Media Digest 3-2-2010

Anonymous (not verified) 03/02/10

In this edition, you'll read more about the House and Senate budget and revenue proposals, which put some vital services for children and families at risk of cuts. In our top story, KPLU quotes Children’s Alliance Deputy Director Jon Gould, who cautions that cutting Working Connections Child Care subsidies would push thousands of parents out of the work force. You'll also find stories about how crucial a child’s first five years are for building lifelong intellectual skills. 

Special Announcement: Do you know of a great advocate for children? Nominate someone who works to change the lives of children for a Children's Alliance Voices for Children Award. Read more. 

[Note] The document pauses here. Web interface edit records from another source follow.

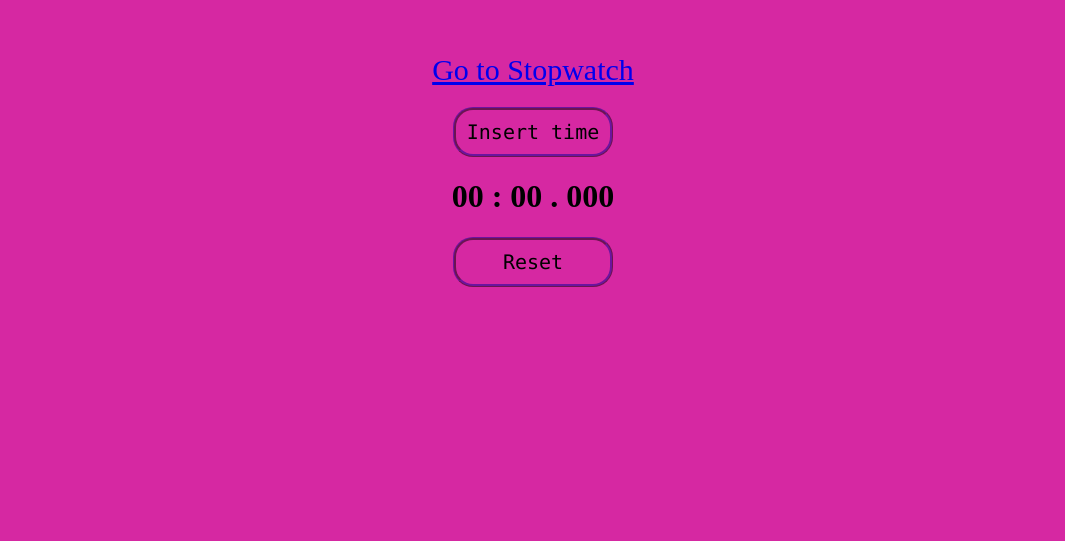
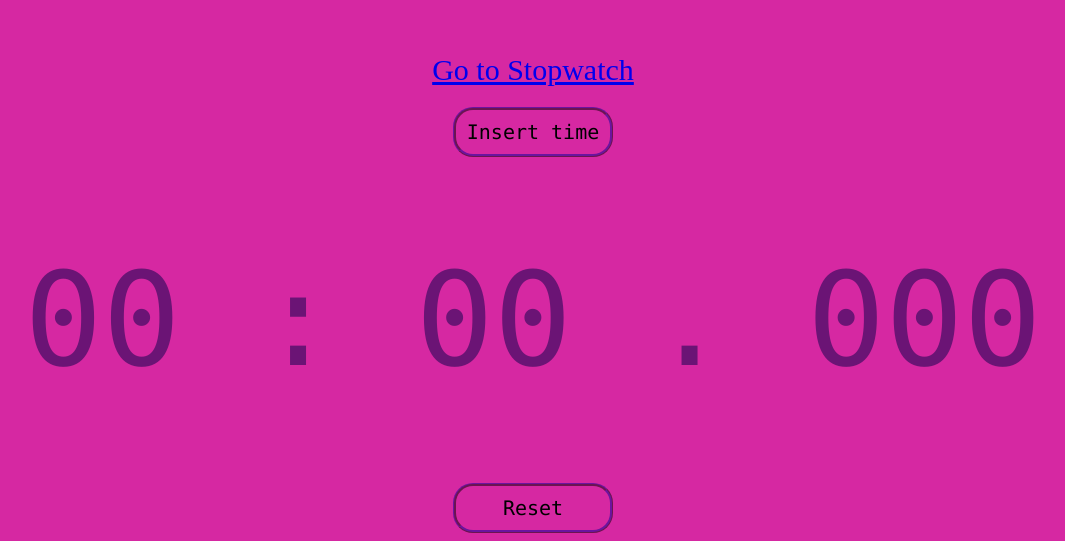
Before and after one commit to ridge-computer-science-club/GalesiBoard, a plain HTML site: page Timer/countdown.html in a window 1280 px wide. Shown: the part 267-808 px from the top of the page, without its empty margins (107-1172 px from the left). Drawn offline with Linux system fonts and the light colour scheme.

Commit message:
Update countdown.css

```diff
--- a/Timer/countdown.css
+++ b/Timer/countdown.css
@@ -3,7 +3,7 @@ body {
     margin-top: 300px;
     background-color:#d628a2;
  }
- #timer{
+ #stopWatch{
     font-family: "Monaco";
     font-size: 130px;
     font-weight: lighter;
```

State Budget Plans Target Child, Family Programs I KPLU I 03-01-2010
With the latest tax proposal now on the table, lawmakers are
working at a feverish pitch to move toward a final state budget. House
and Senate Democrats have their own versions, and Governor Gregoire has
one, as well. Child and family programs are among many on the chopping
block. Jon Gould is with the advocacy group Children's Alliance.
They're fighting cuts they say would eliminate daycare funding for
7,000 low income parents.
House Tax Package: Important Precedents for Tax Fairness I Olympia Newswire I 03-01-2010
On Monday, March 1, the state House of Representatives came
out with its $857 million package of new taxes to close the $2.8
billion gap in the state’s $30 billion biennial budget. The House
package was proceeded by the governor’s and the state Senate’s and now
negotiations will begin on reconciling the differences among the budget
proposals. View a side by side comparison of all three budget proposals on schmudget.
Senate Budget would Cut Vital Support for Struggling Families I schmudget I 03-01-2010
WorkFirst is a program that provides vital support to families
struggling to make ends meet while helping them enter or reenter the
work force. It is more important than ever during this economy. The
Senate budget has proposed cutting the already inadequate financial
assistance grant provided to families on Workfirst by 7.5 percent.
Editorial: The best of terrible choices I The Herald I 03-02-2010
In a session where tax increases were all but certain, the
House’s plan best represents a fair, honest approach that carries
minimal threat to the economy. The rest of the House’s package appears
to be a thoughtful mix focusing on the discretionary, a few
professional services, and some loopholes that should have been closed
long ago.
What would Republicans do about the state budget? I Crosscut I 03-02-2010
The Republican shadow government in Olympia is essentially
powerless, but nonetheless alive and kicking. No, it hasn’t produced an
alternative budget to those Gov. Chris Gregoire and House and Senate
Democrats have proposed, but that doesn't mean we can't discern some
shadowy outlines of the GOP approach.
Guest Commentary: For Kids, the First Five Years Are Forever I Huffington Post I 02-25-2010
At a recent annual conference for the American Association for
the Advancement of Science, scientists revealed startling new research
about the 1 in 6 kids living in poverty in the United States. Their
work showed that the stress of growing up in a home where food is
scarce and books are limited can transform a child's very physiology
and brain wiring, impeding intellectual skills for the rest of their
lives. Even worse, this all occurs before a kid's first day of
Persistent Fear and Anxiety Can Affect Young Children's Learning and Development | National Scientific Council on the Developing Child I 02-26-2010
Scientific research suggests that early exposure to
circumstances that produce persistent fear and chronic anxiety can have
lifelong consequences by disrupting the developing architecture of the
brain. These findings are significant given that 1 every 7 children,
and nearly 1 out of every 40 infants, in the United States experiences
some form of maltreatment, including chronic neglect or physical,
emotional, or sexual abuse.
Nobel Prize-Winning Economist Argues for Investing in Child Care. Who’s Listening? I Birth to Thrive Online I 03-02-2010
As budget debates heat up in state legislatures around the
country it is a good time to review economic arguments for investing in
early learning and Nobel Prize-winning economist James Heckman’s ideas
are a great place to start. The most economically efficient time to
develop skills and social abilities is in the very early years when
developmental education is most effective.
Striking number of obesity risks hit minority kids I Associated Press I 03-01-2010
The odds of obesity appear stacked against black and Hispanic
children starting even before birth, provocative new research suggests.
They examined more than a dozen circumstances that can increase chances
of obesity, and almost every one was more common in black and Hispanic
children than in whites.